Mr. Friedman, also a playwright and screenwriter, called one of his plays “a tense comedy,” and that phrase describes his best fiction. It’s a bundle of neuroses. The Friedman book I hold most dear is “The Lonely Guy’s Book of Life” (1978), which was made into a mediocre Steve Martin and Charles Grodin movie. At times when I’ve felt like one of its sad-sack antiheroes — luckless, friendless, dumped, alone — that book has been high comic nourishment. It makes low-level depression and ineptitude seem stylish and ironic, almost a supreme way of being in the world.

Mr. Friedman returns now with “Lucky Bruce: A Literary Memoir,” a buoyant book. He is 81, but his prose, in terms of its vigor, is still in its 30s. “Lucky Bruce” is about a kid from the Bronx who finds early literary fame; fritters away some of his prime years, dabbling in movies and theater; makes and loses a load of money; eats very well; has close and funny friends; sleeps with more than his allotment of beautiful women; and, agreeably for his readers, has a way with anecdotes.

The author is big and gregarious; he seems like the kind of guy who might, out of the blue, decide to give you noogies. That’s what he essentially did to Norman Mailer, at a party at Mailer’s town house in the late 1960s. In return he was head-butted by Mailer, whose wife, Beverly, yelled, “Kill the bastard, Norman.” The pair took it outside. Mr. Friedman got in a few belly punches and won the fight, but Mailer bit him in the neck. Mr. Friedman ended up at Lenox Hill Hospital, on the receiving end of a tetanus shot.

There are a lot of stories like that one in “Lucky Bruce.” Mr. Friedman warned his friend Mario Puzo not to call his book “The Godfather.” (“Sounds domestic.”) He accidentally shushed Edmund Wilson at the theater.
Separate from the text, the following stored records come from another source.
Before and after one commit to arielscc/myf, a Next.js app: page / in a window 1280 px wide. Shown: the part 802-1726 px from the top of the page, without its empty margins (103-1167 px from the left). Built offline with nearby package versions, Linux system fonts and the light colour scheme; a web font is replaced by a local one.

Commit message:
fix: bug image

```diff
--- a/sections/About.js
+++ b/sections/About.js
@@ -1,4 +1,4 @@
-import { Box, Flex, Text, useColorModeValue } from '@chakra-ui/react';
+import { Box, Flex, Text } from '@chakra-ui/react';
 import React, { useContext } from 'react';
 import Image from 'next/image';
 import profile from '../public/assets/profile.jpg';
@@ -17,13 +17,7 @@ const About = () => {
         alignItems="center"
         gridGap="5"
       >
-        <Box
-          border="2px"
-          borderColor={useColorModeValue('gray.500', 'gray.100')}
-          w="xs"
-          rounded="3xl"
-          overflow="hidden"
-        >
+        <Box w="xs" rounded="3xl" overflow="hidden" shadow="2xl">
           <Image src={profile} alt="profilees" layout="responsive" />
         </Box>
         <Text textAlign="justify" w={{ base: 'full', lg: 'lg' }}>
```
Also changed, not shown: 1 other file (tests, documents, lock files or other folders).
Al Pacino said to him admiringly, “Some men can wear a hat.” James Baldwin said to him, “You’re not a writer until you have a shelf.” Kurt Vonnegut asked, “Can you teach me how to hang out?” Philip Roth once called out to him, “Remember, Saul Bellow am de daddy of us all.” (Mr. Friedman thought to himself, “I did not feel he was my daddy.”)
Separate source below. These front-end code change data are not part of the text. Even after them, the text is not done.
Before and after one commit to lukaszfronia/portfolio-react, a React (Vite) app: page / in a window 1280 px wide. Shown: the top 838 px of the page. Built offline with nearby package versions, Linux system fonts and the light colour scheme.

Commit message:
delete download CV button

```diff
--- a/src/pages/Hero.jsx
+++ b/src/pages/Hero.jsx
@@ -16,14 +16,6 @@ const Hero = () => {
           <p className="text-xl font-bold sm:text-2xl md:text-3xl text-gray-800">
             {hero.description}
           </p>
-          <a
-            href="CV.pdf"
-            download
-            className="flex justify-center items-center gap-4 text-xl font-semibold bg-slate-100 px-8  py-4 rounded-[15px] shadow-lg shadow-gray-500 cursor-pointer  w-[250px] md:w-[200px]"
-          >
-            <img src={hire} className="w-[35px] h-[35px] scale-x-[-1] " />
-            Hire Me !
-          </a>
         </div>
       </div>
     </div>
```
Mr. Friedman criticizes himself for name-dropping in “Lucky Bruce,” but he needn’t worry: the stories are good ones. And he never strays far from his own shapely life story.

He decided to be a writer because he thought it might help him with women, and his early role model was J. D. Salinger. Mr. Friedman sold one of the first stories he wrote to The New Yorker. A letter he received from the magazine read, “All of us here are delighted with your story and we would like to publish it in the magazine.” Mr. Friedman’s response was, he writes, “All of us here in the Bronx are delighted that all of you there at The New Yorker are pleased with my story.”

By the time he was in his late 20s, Mr. Friedman had three sons, an unhappy marriage, a house on Long Island and a job editing low-brow men’s adventure magazines. He wrote his first novel, “Stern,” on subways and commuter trains.

“I recall writing the book in a heat,” he says, “as if I was being chased down an alley.”

The book sold only 6,000 copies, but its editor, Robert Gottlieb, assured Mr. Friedman that they were “the right copies.” The author later wondered, “Would it have been so awful to sell a few hundred thousand of the ‘wrong’ copies?”

Literary fame came; so did the smell of money, coming from the film business. Mr. Friedman wrote the screenplays for “Splash” and “Stir Crazy.” One of his short stories, adapted by Neil Simon, became the Elaine May film “The Heartbreak Kid.” He had cameos in three Woody Allen films and palled around with Warren Beatty and Natalie Wood and Richard Pryor.

Pryor asked Mr. Friedman if he wanted to get high. The author responded by explaining why, as he put it, “there were no (or very few) Jewish junkies.” The three reasons: “Jews need eight hours of sleep”; “They must have fresh orange juice in the morning”; “They have to read the entire N.Y. Times.”

In his best work, Mr. Friedman has always bounced his comedy off dark human action and emotion, and those things are here too. He worries that he was not a good father to his sons.

“I’d always felt shabby,” he writes, “about not doing a good enough job in looking after my father before his death.” He berates himself for career missteps.

“I’m a great fan of comeback stories,” Mr. Friedman writes in “Lucky Bruce.” His book is a pretty good comeback story of its own.

No comments: